PROBLEM TO WORK ON »
Write out every entry exactly as it appears.

(Before-and-after change records)
········

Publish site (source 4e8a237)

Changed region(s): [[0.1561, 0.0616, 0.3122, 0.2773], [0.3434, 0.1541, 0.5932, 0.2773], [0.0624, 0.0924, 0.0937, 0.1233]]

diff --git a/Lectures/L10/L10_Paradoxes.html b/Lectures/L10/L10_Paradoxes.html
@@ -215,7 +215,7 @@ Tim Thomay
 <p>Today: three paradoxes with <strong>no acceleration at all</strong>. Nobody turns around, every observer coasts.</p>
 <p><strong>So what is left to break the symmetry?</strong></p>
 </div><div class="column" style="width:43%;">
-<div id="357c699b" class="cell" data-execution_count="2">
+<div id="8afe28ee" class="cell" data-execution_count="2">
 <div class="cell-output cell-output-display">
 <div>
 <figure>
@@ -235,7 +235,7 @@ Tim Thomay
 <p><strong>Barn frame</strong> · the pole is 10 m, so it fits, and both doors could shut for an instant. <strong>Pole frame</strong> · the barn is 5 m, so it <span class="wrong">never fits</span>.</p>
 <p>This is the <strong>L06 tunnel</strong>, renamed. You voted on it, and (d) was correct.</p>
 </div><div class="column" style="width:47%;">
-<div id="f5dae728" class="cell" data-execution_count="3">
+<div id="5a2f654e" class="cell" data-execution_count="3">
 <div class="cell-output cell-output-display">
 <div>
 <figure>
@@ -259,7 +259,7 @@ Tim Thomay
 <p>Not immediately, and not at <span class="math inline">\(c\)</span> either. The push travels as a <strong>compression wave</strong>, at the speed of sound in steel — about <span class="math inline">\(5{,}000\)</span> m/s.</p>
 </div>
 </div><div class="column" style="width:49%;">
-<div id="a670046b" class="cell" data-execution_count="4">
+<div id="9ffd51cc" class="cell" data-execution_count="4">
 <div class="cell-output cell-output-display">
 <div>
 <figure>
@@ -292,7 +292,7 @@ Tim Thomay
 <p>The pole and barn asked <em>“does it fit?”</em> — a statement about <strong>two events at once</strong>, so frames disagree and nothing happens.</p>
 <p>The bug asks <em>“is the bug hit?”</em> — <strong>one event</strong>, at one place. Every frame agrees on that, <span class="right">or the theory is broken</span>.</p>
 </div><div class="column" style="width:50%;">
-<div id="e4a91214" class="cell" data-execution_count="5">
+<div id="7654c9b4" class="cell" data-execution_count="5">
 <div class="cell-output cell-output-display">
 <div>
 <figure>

········

RESULT BELOW »
Publish site (source 4e8a237)

Changed region(s): [[0.1561, 0.0616, 0.3122, 0.2773], [0.3434, 0.1541, 0.5932, 0.2773], [0.0624, 0.0924, 0.0937, 0.1233]]

diff --git a/Lectures/L10/L10_Paradoxes.html b/Lectures/L10/L10_Paradoxes.html
@@ -215,7 +215,7 @@ Tim Thomay
 <p>Today: three paradoxes with <strong>no acceleration at all</strong>. Nobody turns around, every observer coasts.</p>
 <p><strong>So what is left to break the symmetry?</strong></p>
 </div><div class="column" style="width:43%;">
-<div id="357c699b" class="cell" data-execution_count="2">
+<div id="8afe28ee" class="cell" data-execution_count="2">
 <div class="cell-output cell-output-display">
 <div>
 <figure>
@@ -235,7 +235,7 @@ Tim Thomay
 <p><strong>Barn frame</strong> · the pole is 10 m, so it fits, and both doors could shut for an instant. <strong>Pole frame</strong> · the barn is 5 m, so it <span class="wrong">never fits</span>.</p>
 <p>This is the <strong>L06 tunnel</strong>, renamed. You voted on it, and (d) was correct.</p>
 </div><div class="column" style="width:47%;">
-<div id="f5dae728" class="cell" data-execution_count="3">
+<div id="5a2f654e" class="cell" data-execution_count="3">
 <div class="cell-output cell-output-display">
 <div>
 <figure>
@@ -259,7 +259,7 @@ Tim Thomay
 <p>Not immediately, and not at <span class="math inline">\(c\)</span> either. The push travels as a <strong>compression wave</strong>, at the speed of sound in steel — about <span class="math inline">\(5{,}000\)</span> m/s.</p>
 </div>
 </div><div class="column" style="width:49%;">
-<div id="a670046b" class="cell" data-execution_count="4">
+<div id="9ffd51cc" class="cell" data-execution_count="4">
 <div class="cell-output cell-output-display">
 <div>
 <figure>
@@ -292,7 +292,7 @@ Tim Thomay
 <p>The pole and barn asked <em>“does it fit?”</em> — a statement about <strong>two events at once</strong>, so frames disagree and nothing happens.</p>
 <p>The bug asks <em>“is the bug hit?”</em> — <strong>one event</strong>, at one place. Every frame agrees on that, <span class="right">or the theory is broken</span>.</p>
 </div><div class="column" style="width:50%;">
-<div id="e4a91214" class="cell" data-execution_count="5">
+<div id="7654c9b4" class="cell" data-execution_count="5">
 <div class="cell-output cell-output-display">
 <div>
 <figure>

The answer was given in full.